I continue to be amazed, if not frustrated, at the amount of time church members spend in committee meetings. I often find churches are spending ten times more hours in committee meetings than Great Commission activities.
Committee meetings are not inherently bad, but they have become sad substitutes for ministry in many churches. Just today, I met virtually with six staff members of a church. They were lamenting the time consumption and frequent divisiveness of their committee system. They asked me about guidelines for church committees. As I have with other church leaders, I shared these five principles.
- Committees must have a clear purpose. One pastor shared a list of 14 committees in his church. The church’s average attendance is 140, so there is a committee for every 10 people in attendance. I asked why his church had a flower committee. Couldn’t they just decide about flowers without monthly meetings? His non-response was a clear response.
- Committees should not meet just because they are on the schedule. If there are no items to address, don’t meet. The church calendar should not be the tail that wags the dog. Most of our churches are already encumbered with too much non-ministry busy work.

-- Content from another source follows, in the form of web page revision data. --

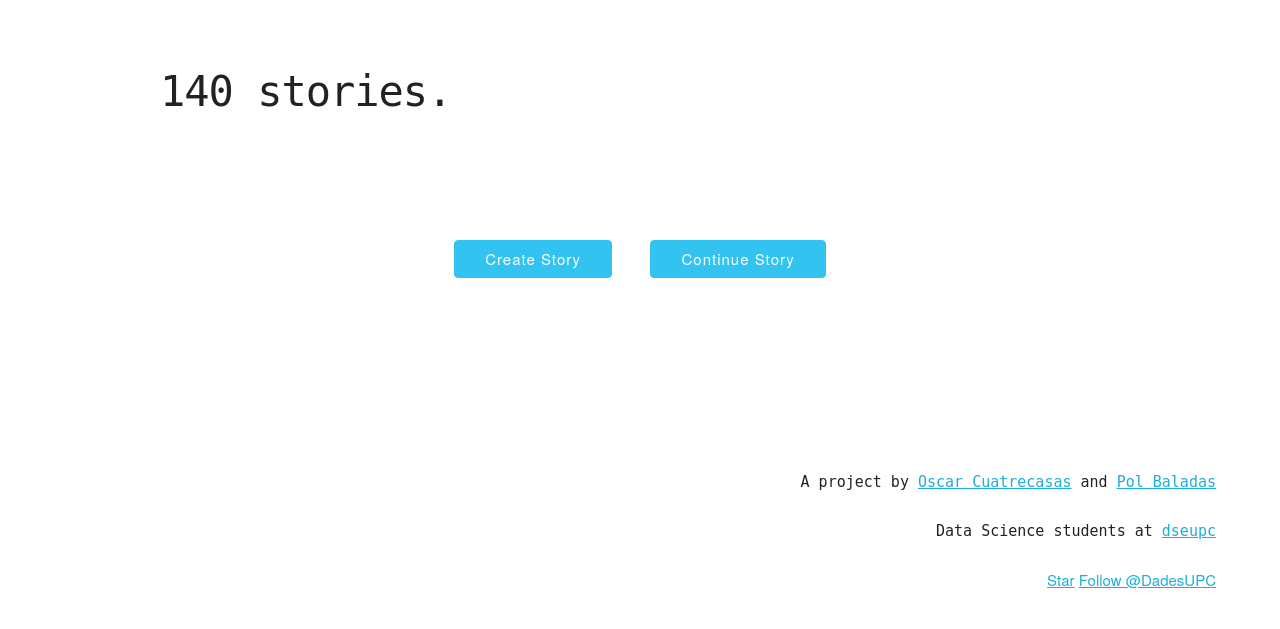
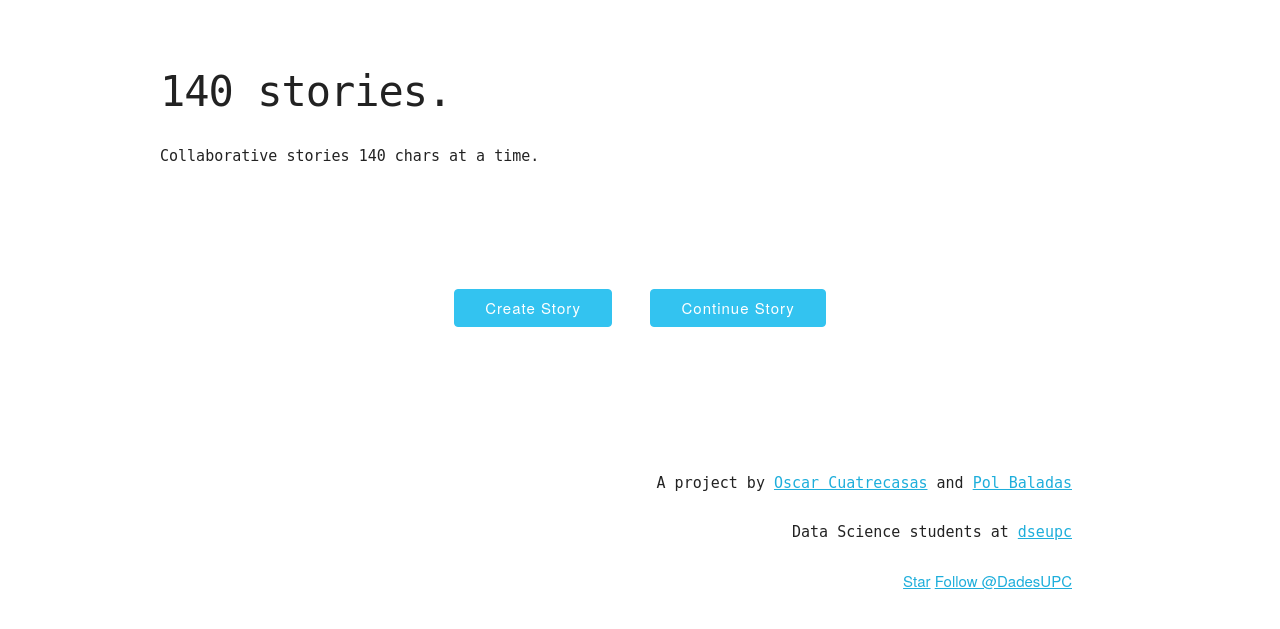
Before and after one commit to DadesUPC/140stories, a Flask app: page / in a window 1280 px wide. Shown: the top 629 px of the page. Run offline with Flask 2, Linux system fonts and the light colour scheme; some web fonts are replaced.

Commit message:
Add Subheader and title to story model

```diff
--- a/static/css/main.css
+++ b/static/css/main.css
@@ -45,4 +45,5 @@ html{
 .footer{
 	margin-top: 15%;
 	margin-right: 5%;
+	margin-left: 5%;
 }
--- a/templates/base.html
+++ b/templates/base.html
@@ -15,11 +15,11 @@
   	<br>
   	<div class="header">
   		<h2><pre>140 stories.</pre></h2>
+      <p><pre>Collaborative stories 140 chars at a time.</pre></p>
   	</div>
   	<div class="content">
     	{%block content%}
    	 	{%endblock%}
-   	</div>
    	</div>
     <div class="footer">
   	 <pre align="right">A project by <a target="_blank" href="https://twitter.com/ocuatrecasas">Oscar Cuatrecasas</a> and <a target="_blank" href="https://twitter.com/PolBaladas/">Pol Baladas</a></pre>
@@ -29,7 +29,7 @@
 			 <a class="github-button" href="https://github.com/DadesUPC/140stories" data-icon="octicon-star" data-size="large" aria-label="Star DadesUPC/140stories on GitHub">Star</a><!-- Place this tag where you want the button to render. -->
 			 <a class="github-button" href="https://github.com/DadesUPC" data-size="large" aria-label="Follow @DadesUPC on GitHub">Follow @DadesUPC</a>
       </div>
-
+    </div>
   </div>
 </body>
 
--- a/utils/models.py
+++ b/utils/models.py
@@ -2,6 +2,7 @@ from main import app, db
 
 class Story(db.Model):
 	id = db.Column(db.Integer, primary_key=True)
+	title = db.Column(db.String(140))
 	full_text = db.Column(db.Text)
 
 	def __init__(self, full_text):
```
Lines whose indentation alone changed are shown as unchanged.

- Some committees should be eliminated. One church I encountered had a hymnal committee. Being the naïve person that I am, I asked what the purpose of a hymnal committee was. Of the seven leaders in the room, no one knew. So I asked what a hymnal committee does when it meets. A staff member shared with us that they spend an hour complaining about the music in the worship services. Now that’s productive.
- Some committees should be task forces. A committee should have an ongoing purpose and need. Personnel committees and finance committees are good examples of committees that have ongoing purposes. Many committees should become task forces to lead and complete a given task; they should then disband.
- Committees must not be a substitute for ministry. This fifth point brings us back to the original thesis. Churches burdened with too many committees are taking members out of ministry. These activities are often unnecessary. Indeed, many committees are often counter-productive. They become substitutes for ministry.
If your church is having difficulty getting ministry volunteers, it could be that the church members are burning out in committees. And have you ever noticed that some of your most divisive members are often outspoken members of committees? They prefer control over serving.
Many churches need to remove the excess fat of the meaningless activity of too many committees. Subtraction can become ministry addition.
It’s time to get our members out of the committee and into the community.